wardropper
Reader
wardropper

Indeed animals are not evil.
They are, at worst, a reminder of what we can become if we do not use our gifts – especially that of self-consciousness – wisely.
How can a lioness, or a wolf, be expected to act like us, even if it could perceive anything in us which might inspire it to act differently?
A wolf MUST be a wolf, and do wolfish things. It cannot do otherwise. The choices are not there.
A wolf which tries to be kind to its prey is an ineffective wolf. A bad wolf. A sub-wolf, in fact.
Just as a human being who ignores the faculties which raise him above mere animal survival (particularly the faculty of recognizing choice) is an ineffective human. A bad human. Yes, a sub-human.

Makropulos
Reader
Makropulos

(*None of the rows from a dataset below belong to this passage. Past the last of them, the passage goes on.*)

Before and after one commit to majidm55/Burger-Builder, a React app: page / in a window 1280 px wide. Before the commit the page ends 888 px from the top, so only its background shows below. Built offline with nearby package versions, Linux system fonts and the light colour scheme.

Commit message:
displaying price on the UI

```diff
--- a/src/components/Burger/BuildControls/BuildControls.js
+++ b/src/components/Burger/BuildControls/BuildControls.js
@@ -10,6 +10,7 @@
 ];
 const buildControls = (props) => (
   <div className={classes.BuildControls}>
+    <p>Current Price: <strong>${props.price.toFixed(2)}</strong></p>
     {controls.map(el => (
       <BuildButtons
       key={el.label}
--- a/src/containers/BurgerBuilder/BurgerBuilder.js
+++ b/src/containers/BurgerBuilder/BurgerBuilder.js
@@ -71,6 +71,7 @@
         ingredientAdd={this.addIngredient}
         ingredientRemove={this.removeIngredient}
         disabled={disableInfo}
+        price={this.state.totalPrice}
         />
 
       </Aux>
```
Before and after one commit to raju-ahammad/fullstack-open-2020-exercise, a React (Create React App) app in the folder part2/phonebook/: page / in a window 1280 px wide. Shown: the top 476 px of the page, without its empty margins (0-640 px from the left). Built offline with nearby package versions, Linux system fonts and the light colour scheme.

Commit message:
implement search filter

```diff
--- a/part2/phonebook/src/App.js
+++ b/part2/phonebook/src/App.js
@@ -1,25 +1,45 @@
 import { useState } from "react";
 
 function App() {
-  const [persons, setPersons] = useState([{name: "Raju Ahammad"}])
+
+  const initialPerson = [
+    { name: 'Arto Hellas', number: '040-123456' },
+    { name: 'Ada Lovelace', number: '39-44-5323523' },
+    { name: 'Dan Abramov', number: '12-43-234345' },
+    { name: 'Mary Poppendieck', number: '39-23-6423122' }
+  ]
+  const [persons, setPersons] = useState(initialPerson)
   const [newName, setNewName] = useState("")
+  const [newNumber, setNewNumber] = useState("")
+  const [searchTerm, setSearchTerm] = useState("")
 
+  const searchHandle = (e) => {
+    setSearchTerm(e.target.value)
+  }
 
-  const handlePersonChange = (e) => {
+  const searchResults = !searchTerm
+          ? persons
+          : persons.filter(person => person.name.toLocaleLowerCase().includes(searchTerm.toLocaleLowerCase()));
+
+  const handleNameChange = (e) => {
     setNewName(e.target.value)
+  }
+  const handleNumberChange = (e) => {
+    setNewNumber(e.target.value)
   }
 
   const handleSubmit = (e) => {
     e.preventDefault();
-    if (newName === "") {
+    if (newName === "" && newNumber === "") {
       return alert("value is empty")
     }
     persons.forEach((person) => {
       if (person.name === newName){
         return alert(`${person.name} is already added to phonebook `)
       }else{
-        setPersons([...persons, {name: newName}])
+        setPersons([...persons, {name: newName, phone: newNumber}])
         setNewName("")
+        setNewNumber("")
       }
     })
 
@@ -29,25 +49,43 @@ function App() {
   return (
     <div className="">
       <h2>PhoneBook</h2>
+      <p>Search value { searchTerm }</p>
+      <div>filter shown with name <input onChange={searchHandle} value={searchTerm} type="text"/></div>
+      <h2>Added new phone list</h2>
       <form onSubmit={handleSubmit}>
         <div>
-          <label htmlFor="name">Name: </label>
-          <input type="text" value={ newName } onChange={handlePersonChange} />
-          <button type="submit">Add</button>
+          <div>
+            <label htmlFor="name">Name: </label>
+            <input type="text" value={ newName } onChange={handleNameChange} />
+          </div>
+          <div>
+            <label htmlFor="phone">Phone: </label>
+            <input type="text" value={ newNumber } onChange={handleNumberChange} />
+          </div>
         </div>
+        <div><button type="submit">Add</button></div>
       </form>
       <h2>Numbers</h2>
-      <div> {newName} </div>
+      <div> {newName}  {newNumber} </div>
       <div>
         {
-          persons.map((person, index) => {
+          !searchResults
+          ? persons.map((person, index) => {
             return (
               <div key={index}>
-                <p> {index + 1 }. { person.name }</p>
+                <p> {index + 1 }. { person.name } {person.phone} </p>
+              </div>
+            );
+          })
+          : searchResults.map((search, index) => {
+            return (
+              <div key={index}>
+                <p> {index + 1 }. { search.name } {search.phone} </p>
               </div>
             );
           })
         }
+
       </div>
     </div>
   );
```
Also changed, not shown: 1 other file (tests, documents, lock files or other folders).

I think it was the “gift” of self-consciousness that created the potential for evil. This may be the great truth behind the story of the Garden of Eden. Indeed – this story even hints at the theory of evolution. Adam and Eve are naked and unashamed i.e. unaware of themselves. They are like animals. But then comes the Fall and they develope a sense of shame which necessarily comes from self-awareness. Thus human consciousness dawns. And it is to humans that the words good and evil apply.

Makropulos
Reader
Makropulos

The more I think about the story of the Garden of Eden, the more curious it seems. It’s fascinating that the dawn of human consciousness is seen as a “Fall” and that it is initiated by the serpent who is indicative of a force or entity that seems to be working against God or, at least, against God’s stated word. Human consciousness thus appears as something highly ambivalent. It’s a blessing and a curse at the same time.

Francis Lee
Reader
Francis Lee

I don’t want to start a big theological disputation, I did all that when I was at University and never came to any firm conclusions. All those seminars involving the views of Bertrand Russell, David Hume on one side and St.Thomas Aquinas and St.Augustine on the other. Does God exist? Being agnostic I haven’t the remotest idea. When I have managed to learn, however, is that man has the capacity to do good or evil. And good and evil are, and probably always will be, a fact of life. Let’s just give a cheer when evil is occasionally vanquished. Bravo Martin Luther King, Mahama Gandhi, Bravo Julian Assange Bravo Syria.